Encode like you mean it.
Videos are everywhere. EVERYWHERE! But videos can and will be huge when 4k becomes an internet standard. Currently, 1920x1080 is king and we usually have no problem hosting or playing this resolution.
Because we can doesn't mean we should.
Right now, the (good) trend of web performance is on the rise. Everyone wants a blazing fast loading website, which might not be possible if we send requests to 100mb (or even more) videos.
With a good connection, users will not see the difference. But if we go down that path, nor will they with a 300mb one. So the goal is to make every asset as small as possible. It's already the case with images. But it's simpler and faster than video encoding.
Small size, best quality.
Let's say we exported a 1920x1080 video from Premiere Pro with these basic settings:
It's gorgeous, it's Full HD, it's 1:30 minute of excellent editing but it's 50mb… What a shame.
We can already bring down the size from Premiere or Media Encoder by selecting CBR instead of VBR and using a low bitrate (like 2 or 3).
Please please PLEASE. Never export videos from within After Effects.
While it's not as nice as Premiere Pro, it has way more exporting capabilities. Follow these steps to use good standard settings:
- Open your source video
- Select a preset corresponding to your future usage like Fast 1080p30
- Check Web Optimized
- Keep MPEG-4 as the format
- Keep H.264 (x264) or use H.264 nvidia nvenc if you can (crazy fast encoding by nvidia)
- Choose Constant Quality and try a value between 20 and 30 (higher = smaller size but lower quality)
- Choose Peak Framerate. If you don't know the framerate, keep the default setting
- Choose the type of video you are encoding (film, animation…)
If you don't have audio, be sure to set the audio channel to none. If you have an audio channel, these settings are great and will not influence the size much:
- Codec AAC
- Samplerate 44.1
- Bitrate 192 to 256 (your choice)
I used a RF of 25 for this example and no audio.
- My Premiere Pro video was 50,6mb
- My Handbrake video is 5,5mb
What a save!
I ended up dividing the original size by 10. Which is cool. I tried with a RF of 30. The video was still pretty good and only 3,3mb.
Exporting for the web
Now that we know how to properly compress videos, let's go further. Say we have a website with a lot of videos on the same page. We still want to load the content as fast as possible. So our videos need to be as small as possible.
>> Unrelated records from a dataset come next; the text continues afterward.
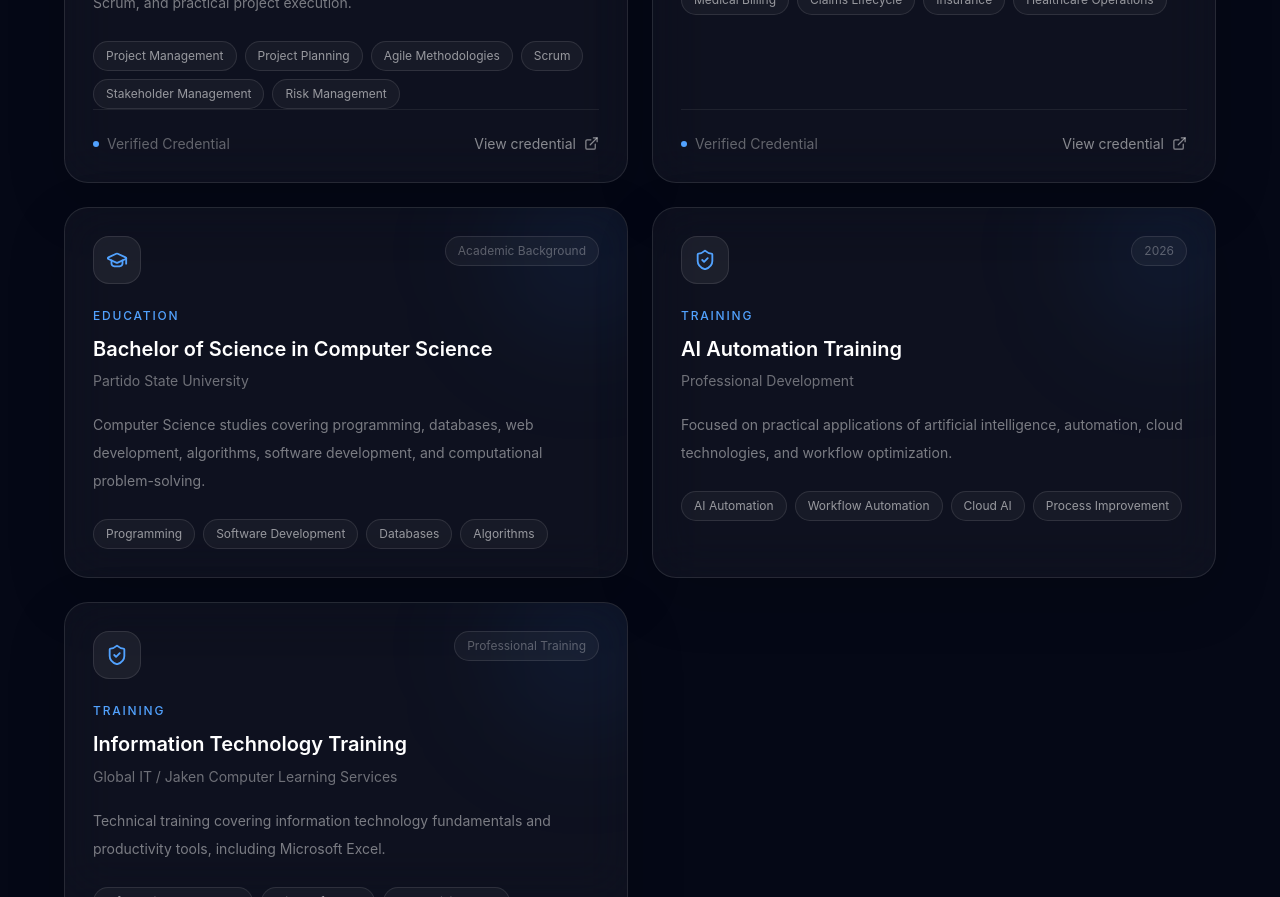
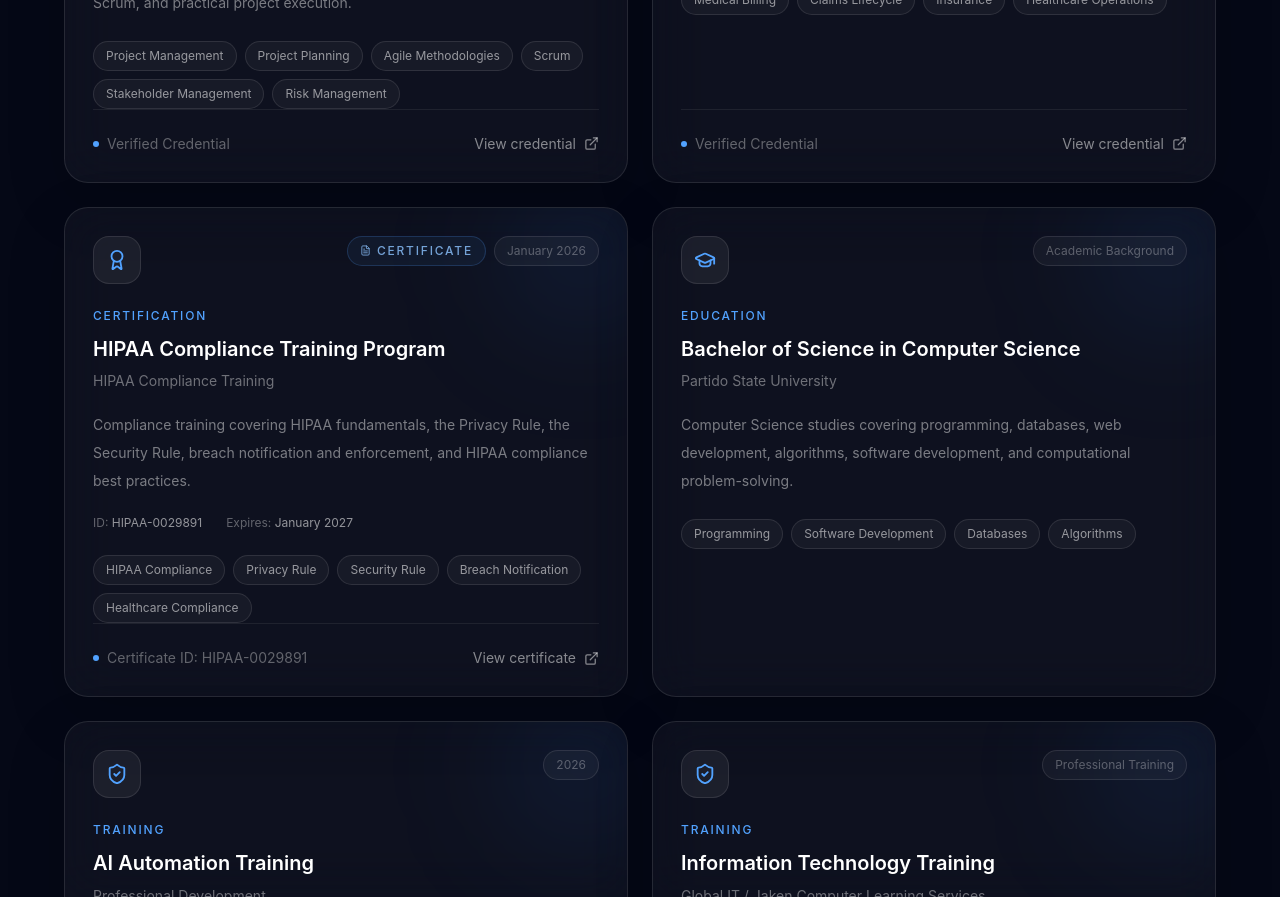
Before and after one commit to akihiro0330/jaymark-portfolio, a React (Vite) app: page / in a window 1280 px wide. Shown: the part 8400-9297 px from the top of the page. Built offline with nearby package versions, Linux system fonts and the light colour scheme.

Commit message:
Added HIPAA Compliance Training Certificate for the Credentials

```diff
--- a/src/components/sections/Credentials.tsx
+++ b/src/components/sections/Credentials.tsx
@@ -2,6 +2,7 @@ import { motion } from "framer-motion";
 import {
   Award,
   ExternalLink,
+  FileText,
   GraduationCap,
   ShieldCheck,
 } from "lucide-react";
@@ -16,7 +17,18 @@ type Credential = {
   date: string;
   description: string;
   skills: string[];
+
+  // Online verification link
   credentialUrl?: string;
+
+  // Local certificate PDF
+  certificateFile?: string;
+
+  // Certificate identifier
+  certificateId?: string;
+
+  // Optional expiration date
+  expiryDate?: string;
 };
 
 const credentials: Credential[] = [
@@ -42,8 +54,8 @@ const credentials: Credential[] = [
   {
     type: "certification",
     title: "Medical Biller Professional Certificate",
-    organization: "American Academy of Professional Coders",
-    date: "February 2026",
+    organization: "AAPC",
+    date: "2026",
     description:
       "Professional training covering medical billing fundamentals, claims workflows, insurance concepts, and healthcare revenue-cycle processes.",
     skills: [
@@ -54,6 +66,25 @@ const credentials: Credential[] = [
     ],
     credentialUrl:
       "https://coursera.org/verify/professional-cert/PI2EDR0WJNGJ",
+  },
+
+  {
+    type: "certification",
+    title: "HIPAA Compliance Training Program",
+    organization: "HIPAA Compliance Training",
+    date: "January 2026",
+    description:
+      "Compliance training covering HIPAA fundamentals, the Privacy Rule, the Security Rule, breach notification and enforcement, and HIPAA compliance best practices.",
+    skills: [
+      "HIPAA Compliance",
+      "Privacy Rule",
+      "Security Rule",
+      "Breach Notification",
+      "Healthcare Compliance",
+    ],
+    certificateFile: "/HIPAA-0029891.pdf",
+    certificateId: "HIPAA-0029891",
+    expiryDate: "January 2027",
   },
 
   {
@@ -120,10 +151,7 @@ const typeConfig = {
 
 export default function Credentials() {
   return (
-    <section
-      id="credentials"
-      className="relative px-6 py-32"
-    >
+    <section id="credentials" className="relative px-6 py-32">
       <div className="mx-auto max-w-6xl">
         <SectionHeading
           eyebrow="Credentials"
@@ -143,6 +171,10 @@ export default function Credentials() {
           {credentials.map((credential, index) => {
             const config = typeConfig[credential.type];
             const Icon = config.icon;
+
+            const isVerified = Boolean(credential.credentialUrl);
+            const hasCertificate = Boolean(credential.certificateFile);
+            const hasCredentialFooter = isVerified || hasCertificate;
 
             return (
               <motion.div
@@ -237,7 +269,8 @@ export default function Credentials() {
                         gap-2
                       "
                     >
-                      {credential.credentialUrl && (
+                      {/* Externally verified credentials */}
+                      {isVerified && (
                         <span
                           className="
                             rounded-full
@@ -257,6 +290,32 @@ export default function Credentials() {
                         </span>
                       )}
 
+                      {/* PDF certificate */}
+                      {hasCertificate && !isVerified && (
+                        <span
+                          className="
+                            inline-flex
+                            items-center
+                            gap-1.5
+                            rounded-full
+                            border
+                            border-blue-400/20
+                            bg-blue-400/[0.06]
+                            px-3
+                            py-1.5
+                            text-xs
+                            font-medium
+                            uppercase
+                            tracking-[0.15em]
+                            text-blue-300/80
+                          "
+                        >
+                          <FileText size={11} />
+                          Certificate
+                        </span>
+                      )}
+
+                      {/* Date */}
                       <span
                         className="
                           rounded-full
@@ -276,6 +335,7 @@ export default function Credentials() {
 
                   {/* Main content */}
                   <div className="relative">
+                    {/* Credential Type */}
                     <p
                       className="
                         mt-6
@@ -289,6 +349,7 @@ export default function Credentials() {
                       {config.label}
                     </p>
 
+                    {/* Title */}
                     <h3
                       className="
                         mt-3
@@ -301,16 +362,12 @@ export default function Credentials() {
                       {credential.title}
                     </h3>
 
-                    <p
-                      className="
-                        mt-2
-                        text-sm
-                        text-white/40
-                      "
-                    >
+                    {/* Organization */}
+                    <p className="mt-2 text-sm text-white/40">
                       {credential.organization}
                     </p>
 
+                    {/* Description */}
                     <p
                       className="
                         mt-5
@@ -321,6 +378,37 @@ export default function Credentials() {
                     >
                       {credential.description}
                     </p>
+
+                    {/* HIPAA Certificate Details */}
+                    {credential.certificateId && (
+                      <div
+                        className="
+                          mt-5
+                          flex
+                          flex-wrap
+                          gap-x-6
+                          gap-y-2
+                          text-xs
+                          text-white/35
+                        "
+                      >
+                        <span>
+                          ID:{" "}
+                          <span className="text-white/55">
+                            {credential.certificateId}
+                          </span>
+                        </span>
+
+                        {credential.expiryDate && (
+                          <span>
+                            Expires:{" "}
+                            <span className="text-white/55">
+                              {credential.expiryDate}
+                            </span>
+                          </span>
+                        )}
+                      </div>
+                    )}
 
                     {/* Skills */}
                     <div
@@ -343,6 +431,11 @@ export default function Credentials() {
                             py-1.5
                             text-xs
                             text-white/55
+                            transition-colors
+                            duration-300
+                            hover:border-white/20
+                            hover:bg-white/[0.08]
+                            hover:text-white
                           "
                         >
                           {skill}
@@ -351,22 +444,74 @@ export default function Credentials() {
                     </div>
                   </div>
 
-                  {/* Verification footer */}
-                  {credential.credentialUrl && (
+                  {/* Bottom credential area */}
+                  {hasCredentialFooter && (
                     <div
                       className="
                         relative
                         mt-auto
                         flex
-                        items-center
-                        justify-between
+                        flex-col
                         gap-4
                         border-t
                         border-white/[0.07]
                         pt-6
+                        sm:flex-row
+                        sm:items-center
+                        sm:justify-between
                       "
                     >
-                      {/* Verified label */}
+                      {/* Google / AAPC verification */}
+                      {isVerified && (
+                        <>
+                          <div
+                            className="
+                              flex
+                              items-center
+                              gap-2
+                              text-sm
+                              text-white/35
+                            "
+                          >
+                            <span
+                              className="
+                                h-1.5
+                                w-1.5
+                                shrink-0
+                                rounded-full
+                                bg-blue-400
+                              "
+                            />
+
+                            <span>Verified Credential</span>
+                          </div>
+
+                          <a
+                            href={credential.credentialUrl}
+                            target="_blank"
+                            rel="noopener noreferrer"
+                            className="
+                              inline-flex
+                              shrink-0
+                              items-center
+                              gap-2
+                              whitespace-nowrap
+                              text-sm
+                              text-white/50
+                              transition-colors
+                              duration-300
+                              hover:text-white
+                            "
+                          >
+                            View credential
+                            <ExternalLink size={15} />
+                          </a>
+                        </>
+                      )}
+
+                      {/* HIPAA PDF certificate */}
+                      {hasCertificate && !isVerified && (
+                        <>
                           <div
                             className="
                               flex
@@ -387,13 +532,12 @@ export default function Credentials() {
                             />
 
                             <span>
-                          Verified Credential
+                              Certificate ID: {credential.certificateId}
                             </span>
                           </div>
 
-                      {/* Credential Link */}
                           <a
-                        href={credential.credentialUrl}
+                            href={credential.certificateFile}
                             target="_blank"
                             rel="noopener noreferrer"
                             className="
@@ -409,10 +553,11 @@ export default function Credentials() {
                               hover:text-white
                             "
                           >
-                        View credential
-
+                            View certificate
                             <ExternalLink size={15} />
                           </a>
+                        </>
+                      )}
                     </div>
                   )}
                 </GlassCard>
```
Also changed, not shown: 1 other file (tests, documents, lock files or other folders). Lines whose indentation alone changed are shown as unchanged.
We won't do better than previously seen using mp4/H.264. However, we can use webm/VP9. Webm is an html video format and VP9 is its latest codec.
Using Handbrake and webm/VP9, we can achieve really great compression without losing too much quality (or none at all depending on the settings). I was able to divide by 4 the size of a video using these presets:
The only down side is that it takes some time to encode. It will depend on the video length and your computing power.
I tried various settings but I read here that VP9 is supposed to be used with two-pass encoding. You then have to find the right bitrate (here 1000) for your situation.